RALEIGH, N.C. (WNCN) — Central North Carolina Schools have hundreds of teacher vacancies. NC State College of Education Dean Paola Stzajn said the college is helping districts fill those vacancies.

“Teacher preparation programs are working really hard across our state to put highly qualified teachers in the classroom who want to remain in the profession,” Sztajn said.

School districts can hire people with degrees in other areas to come teach as long as they complete their teacher licensure in a certain period. Sztajn said demand for this is growing.

A few years ago, the college started an alternative licensure program called Pathway to Practice. The program helps people stay in the classroom and become licensed at the same time.

It has 260 enrollees working in school districts across the state. The top two districts are Wake County Schools with 42 participants and Harnett County Schools with 24 participants. Durham County Schools has 12 participants and Cumberland County Schools has 5 participants.

“We did see an uptick in numbers this year because of the situation of so many classes needing an emergency teacher,” Sztajn said.

Sztajn said demand is so great the college is starting a second program, a Masters of Art in Teaching, working with districts to enroll people by the end of the month.

“It just came up because there was such a request last week, so it’s yet to be seen how many new students will come in that way,” she said.

As for new undergraduate students, Sztajn said the college exceeded its target enrollment for this year’s freshman class, welcoming 140 future teachers.

Last year, the college graduated 154 undergrads with initial N.C. teaching licenses, the most in seven years.
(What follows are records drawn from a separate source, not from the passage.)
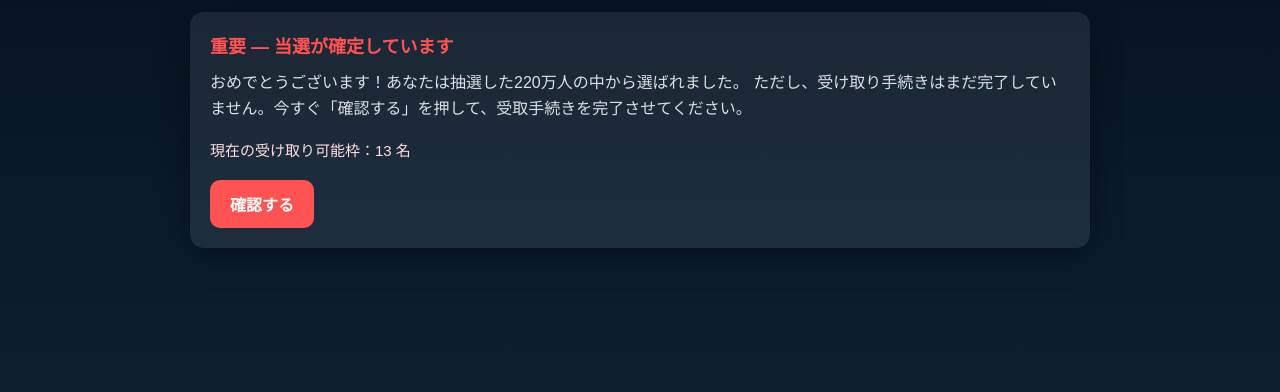
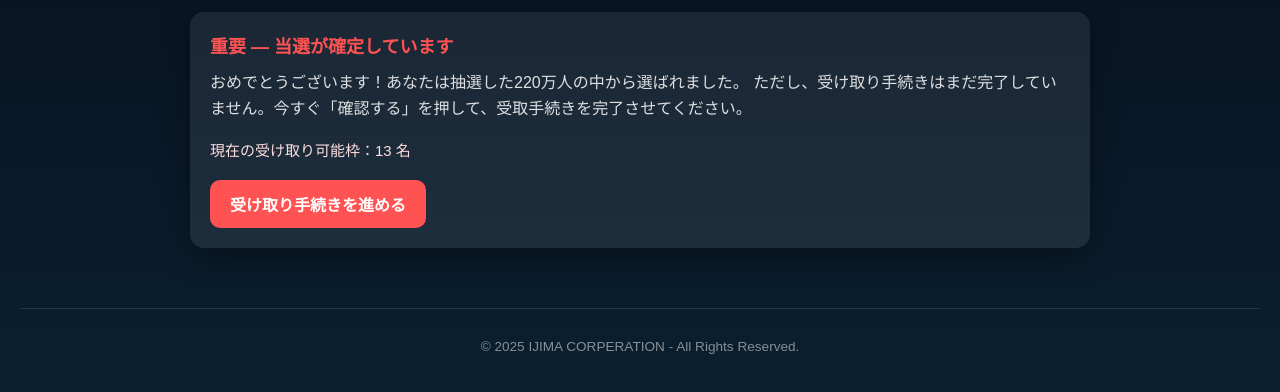
Before and after one commit to novelstar354/sagi, a plain HTML site: page index.html in a window 1280 px wide. Shown: the part 92-484 px from the top of the page. Drawn offline with Linux system fonts and the light colour scheme.

Commit message:
Update index.html

```diff
--- a/index.html
+++ b/index.html
@@ -68,6 +68,14 @@
     font-size:15px;
     color:#ffdede;
   }
+  footer {
+           padding: 30px;
+           text-align: center;
+           font-size: 0.85rem;
+           color: rgba(255,255,255,0.5);
+           border-top: 1px solid rgba(255,255,255,0.1);
+           margin-top: 60px;
+       }
 </style>
 </head>
 <body>
@@ -88,9 +96,14 @@
     <!-- 残り人数フェイクカウンター -->
     <div class="counter">現在の受け取り可能枠：<span id="leftNum">14</span> 名</div>
 
-    <a class="btn" href="https://novelstar354.github.io/form">確認する</a>
+    <a class="btn" href="https://novelstar354.github.io/form">受け取り手続きを進める</a>
   </div>
 </div>
+
+    <footer>
+       © 2025 IJIMA CORPERATION - All Rights Reserved.
+   </footer>
+
 
 <script>
   // 動くフェイクカウンター（教育用）
```
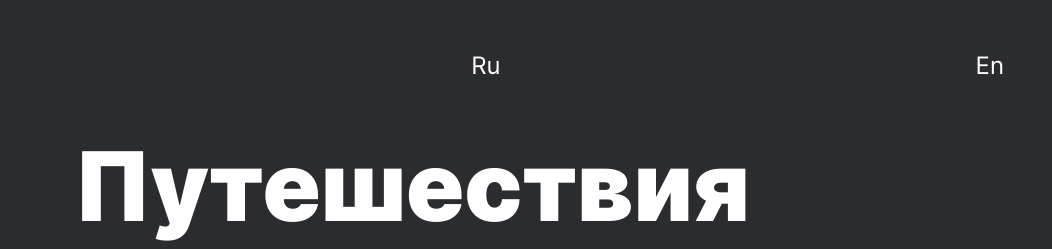
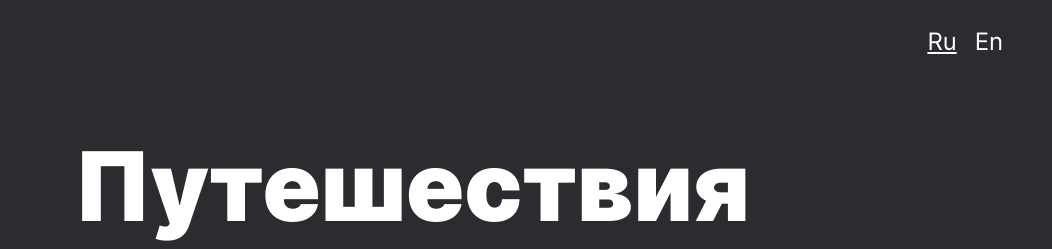
Before and after one commit to polumnana/russian-travel, a plain HTML site: page travel.html in a window 1280 px wide. Shown: the top 249 px of the page, 228-1280 px from the left. Drawn offline with Linux system fonts and the light colour scheme.

Commit message:
Шапка ок

```diff
--- a/styles/travel.css
+++ b/styles/travel.css
@@ -31,14 +31,21 @@
     height: 52px;
 }
 
+.header__lang-links {
+    display: grid;
+    grid-template-columns: 1fr 1fr;
+    gap: 18px;
+}
+
 .header__lang-link {
     font-weight: normal;
     font-size: 24px;
     line-height: 28px;
     color: #fff;
+    text-decoration-line: none;
 }
 
-.header__lang-link:active {
+.header__lang-link_active {
     text-decoration-line: underline;
 }
 
--- a/travel.html
+++ b/travel.html
@@ -14,8 +14,10 @@
         <div class="page">
             <header class="header">
                 <img class="header__logo" src="./images/header-logo.svg" alt="Логотип Яндекс">
-                <p class="header__lang-link">Ru</p>
-                <p class="header__lang-link">En</p>
+                <div class="header__lang-links">
+                    <a href="./travel.html" class="header__lang-link header__lang-link_active">Ru</a>
+                    <a href="#" class="header__lang-link">En</a>
+                </div>
             </header>
             <div class="lead">
                 <h1 class="lead__title">Путешествия по России</h1>
```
Freshman Elementary Education major Eliana Harr began her journey to becoming a teacher on Monday with the first day of class at NC State.

“Teaching is a very big passion of mine, a lot of teachers in my life have really impacted me and I feel like I want to have the same impact on children and future generations,” Harr said.

Sztajn said 75 percent of graduates end up teaching at North Carolina public schools.